Gather each line of the records where "passes" appears.
═══
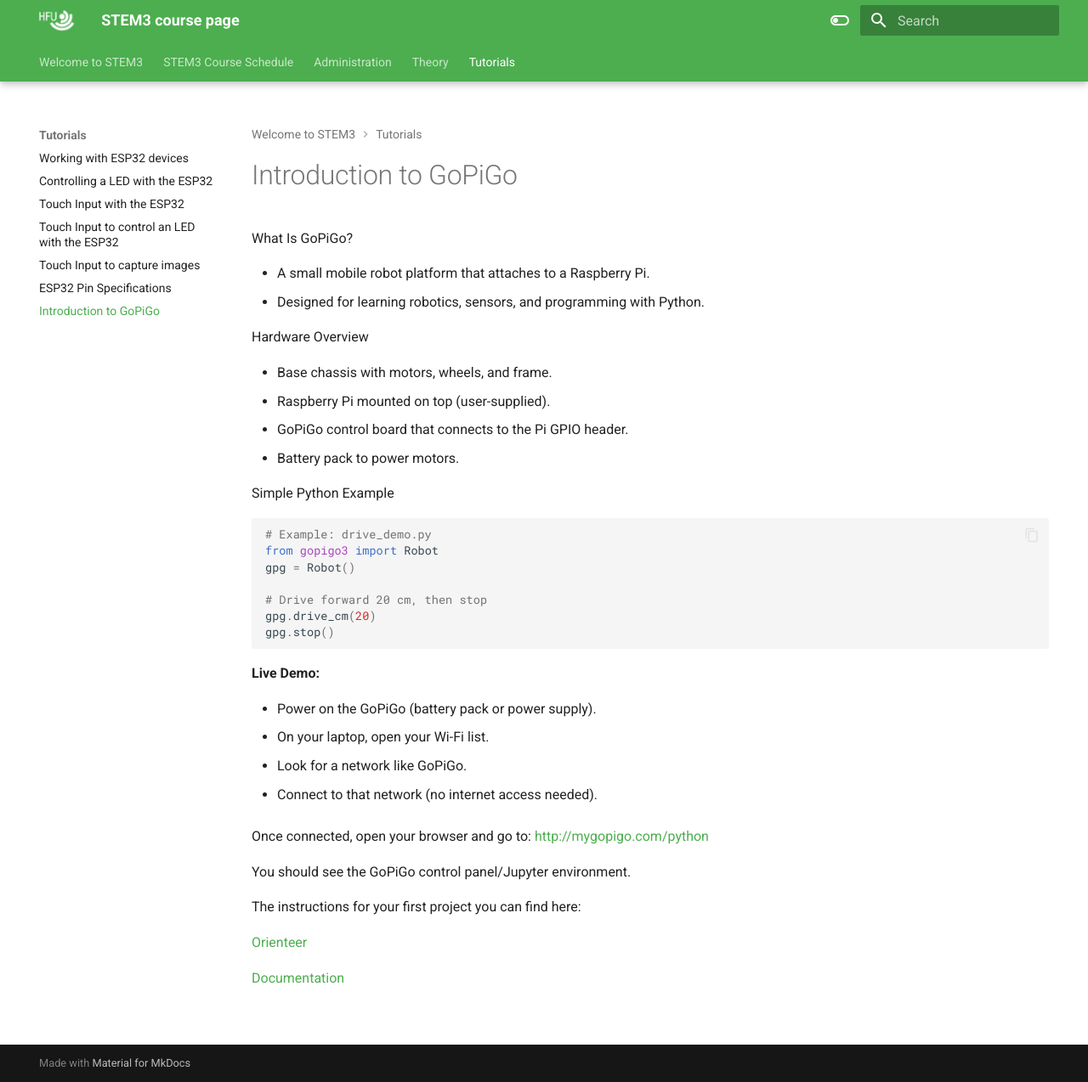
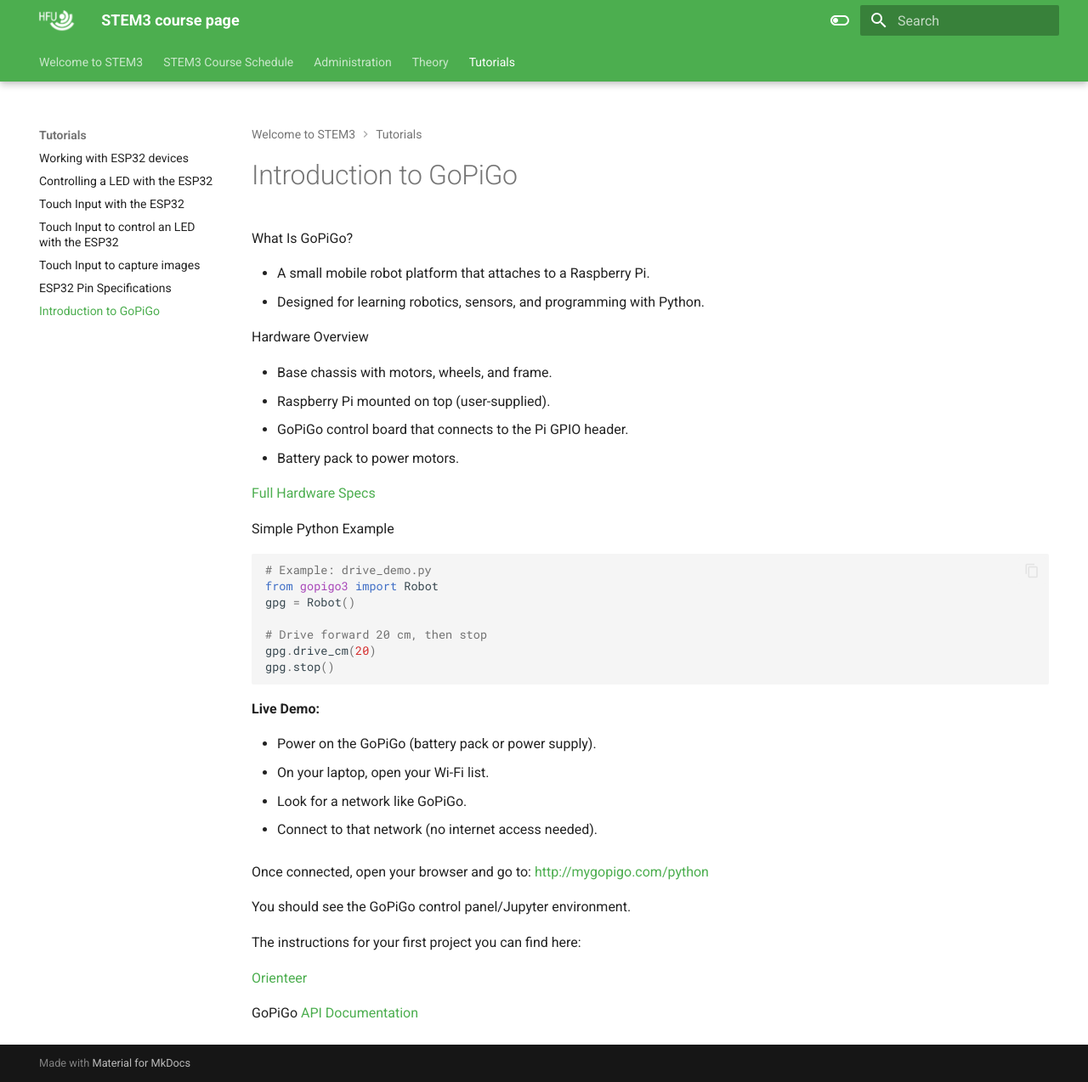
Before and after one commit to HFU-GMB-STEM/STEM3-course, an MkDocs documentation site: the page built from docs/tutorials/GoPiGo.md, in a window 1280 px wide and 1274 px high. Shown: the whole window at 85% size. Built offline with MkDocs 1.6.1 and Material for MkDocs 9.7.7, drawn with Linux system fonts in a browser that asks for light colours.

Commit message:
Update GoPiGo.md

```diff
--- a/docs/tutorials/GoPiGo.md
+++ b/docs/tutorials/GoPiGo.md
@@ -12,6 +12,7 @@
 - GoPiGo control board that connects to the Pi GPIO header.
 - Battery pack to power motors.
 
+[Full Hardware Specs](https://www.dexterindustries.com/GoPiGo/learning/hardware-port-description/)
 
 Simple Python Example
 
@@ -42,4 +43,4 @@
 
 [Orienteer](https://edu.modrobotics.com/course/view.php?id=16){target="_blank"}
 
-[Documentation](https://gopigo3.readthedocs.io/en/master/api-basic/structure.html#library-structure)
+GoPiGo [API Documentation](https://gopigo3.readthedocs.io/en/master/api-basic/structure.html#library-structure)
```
═══
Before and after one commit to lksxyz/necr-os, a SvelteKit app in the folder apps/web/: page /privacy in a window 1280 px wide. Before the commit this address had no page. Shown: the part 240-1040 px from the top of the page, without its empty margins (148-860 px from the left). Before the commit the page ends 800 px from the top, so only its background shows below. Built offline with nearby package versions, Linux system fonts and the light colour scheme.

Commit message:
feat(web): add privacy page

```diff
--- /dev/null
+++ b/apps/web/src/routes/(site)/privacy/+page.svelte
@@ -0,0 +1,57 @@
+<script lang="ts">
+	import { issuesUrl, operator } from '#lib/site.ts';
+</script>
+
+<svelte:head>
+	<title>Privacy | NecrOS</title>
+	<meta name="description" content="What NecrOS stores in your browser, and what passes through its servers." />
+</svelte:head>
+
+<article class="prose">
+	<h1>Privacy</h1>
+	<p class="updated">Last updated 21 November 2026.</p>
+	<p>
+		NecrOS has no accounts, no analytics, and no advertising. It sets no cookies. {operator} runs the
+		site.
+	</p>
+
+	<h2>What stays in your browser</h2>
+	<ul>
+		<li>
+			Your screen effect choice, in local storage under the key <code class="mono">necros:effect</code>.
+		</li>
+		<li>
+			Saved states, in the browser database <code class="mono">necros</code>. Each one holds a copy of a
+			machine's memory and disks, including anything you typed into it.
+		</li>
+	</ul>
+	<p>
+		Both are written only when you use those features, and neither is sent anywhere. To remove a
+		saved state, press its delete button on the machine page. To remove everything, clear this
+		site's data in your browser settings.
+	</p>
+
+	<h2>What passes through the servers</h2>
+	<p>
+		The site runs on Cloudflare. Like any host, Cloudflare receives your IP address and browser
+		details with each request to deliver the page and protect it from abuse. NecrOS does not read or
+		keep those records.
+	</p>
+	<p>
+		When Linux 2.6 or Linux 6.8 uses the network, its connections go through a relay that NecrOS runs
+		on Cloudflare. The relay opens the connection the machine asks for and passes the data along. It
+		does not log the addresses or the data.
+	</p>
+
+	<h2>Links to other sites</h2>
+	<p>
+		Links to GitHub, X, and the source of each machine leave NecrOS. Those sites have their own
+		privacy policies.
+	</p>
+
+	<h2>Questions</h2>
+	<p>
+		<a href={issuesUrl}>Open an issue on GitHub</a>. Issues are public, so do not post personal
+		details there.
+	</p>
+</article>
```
═══
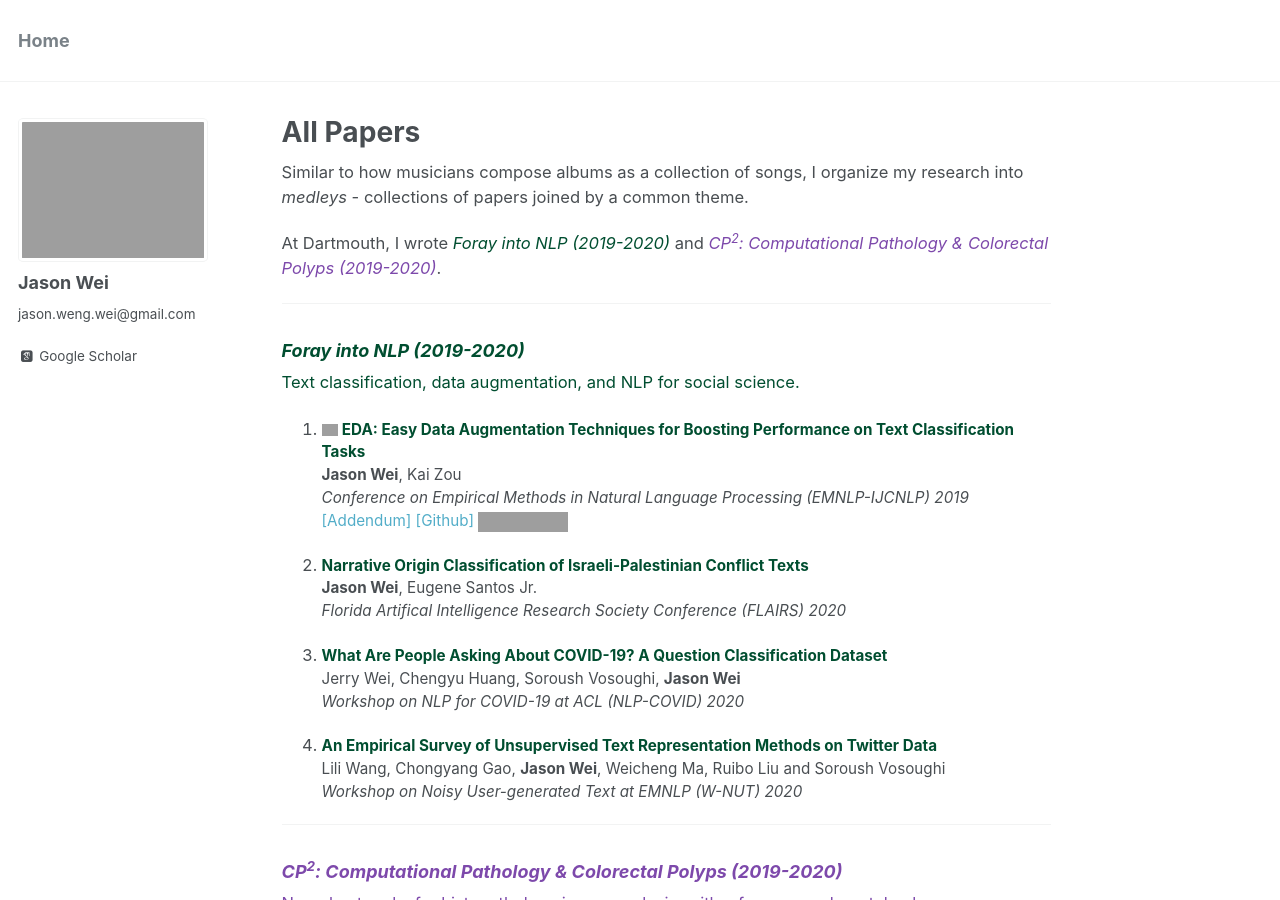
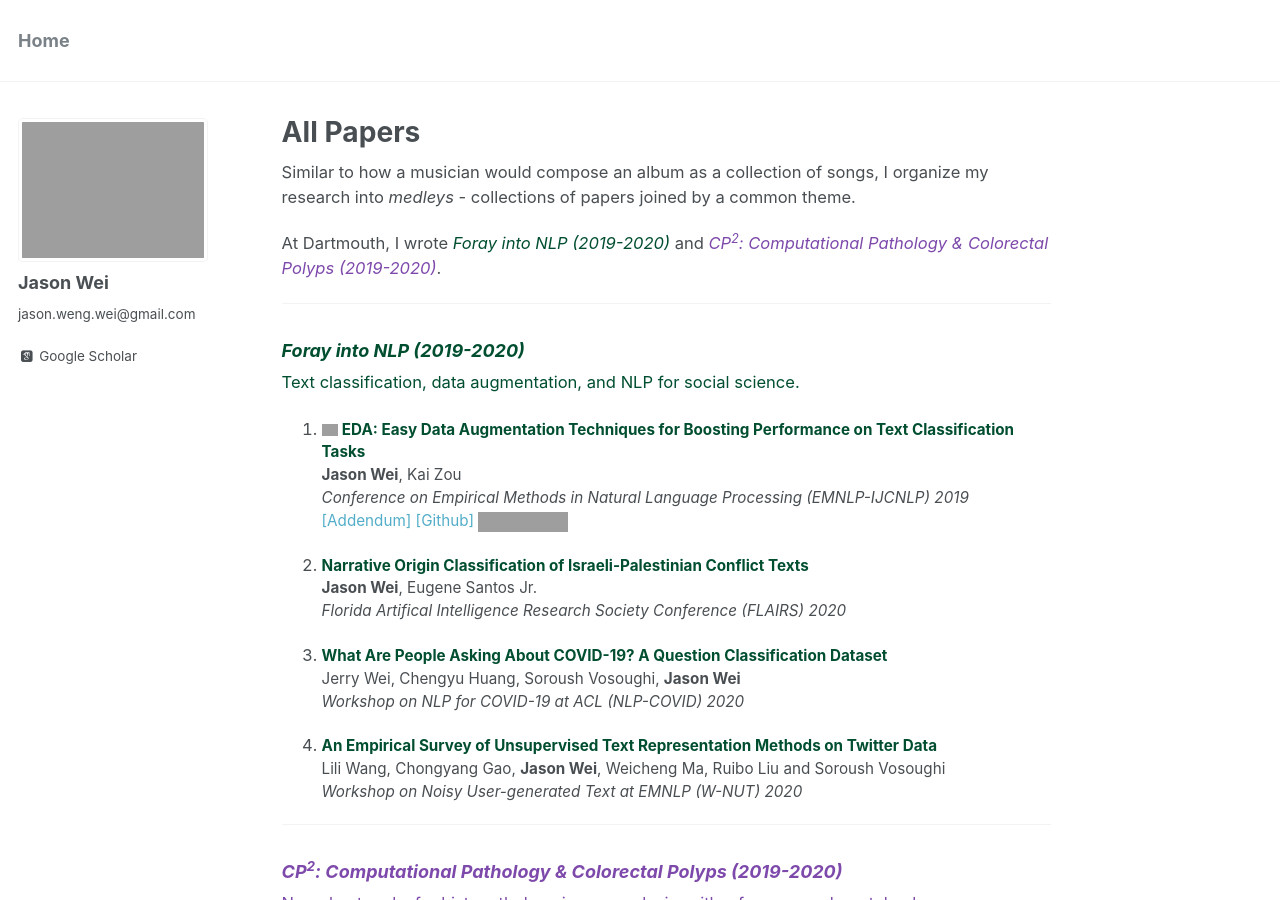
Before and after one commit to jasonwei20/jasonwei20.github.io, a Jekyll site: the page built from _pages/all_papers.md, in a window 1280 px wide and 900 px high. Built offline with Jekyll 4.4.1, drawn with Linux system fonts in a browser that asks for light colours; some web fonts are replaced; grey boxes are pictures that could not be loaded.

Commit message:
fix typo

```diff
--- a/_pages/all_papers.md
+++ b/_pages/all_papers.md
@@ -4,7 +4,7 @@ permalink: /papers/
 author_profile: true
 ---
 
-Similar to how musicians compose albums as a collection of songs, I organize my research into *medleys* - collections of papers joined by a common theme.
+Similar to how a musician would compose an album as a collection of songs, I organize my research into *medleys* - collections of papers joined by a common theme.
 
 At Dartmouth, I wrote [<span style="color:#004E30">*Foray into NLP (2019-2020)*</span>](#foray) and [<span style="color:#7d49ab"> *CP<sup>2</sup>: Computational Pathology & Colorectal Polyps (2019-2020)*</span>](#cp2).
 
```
═══
YOUR SOLUTION
+	<meta name="description" content="What NecrOS stores in your browser, and what passes through its servers." />
+	<h2>What passes through the servers</h2>
+		on Cloudflare. The relay opens the connection the machine asks for and passes the data along. It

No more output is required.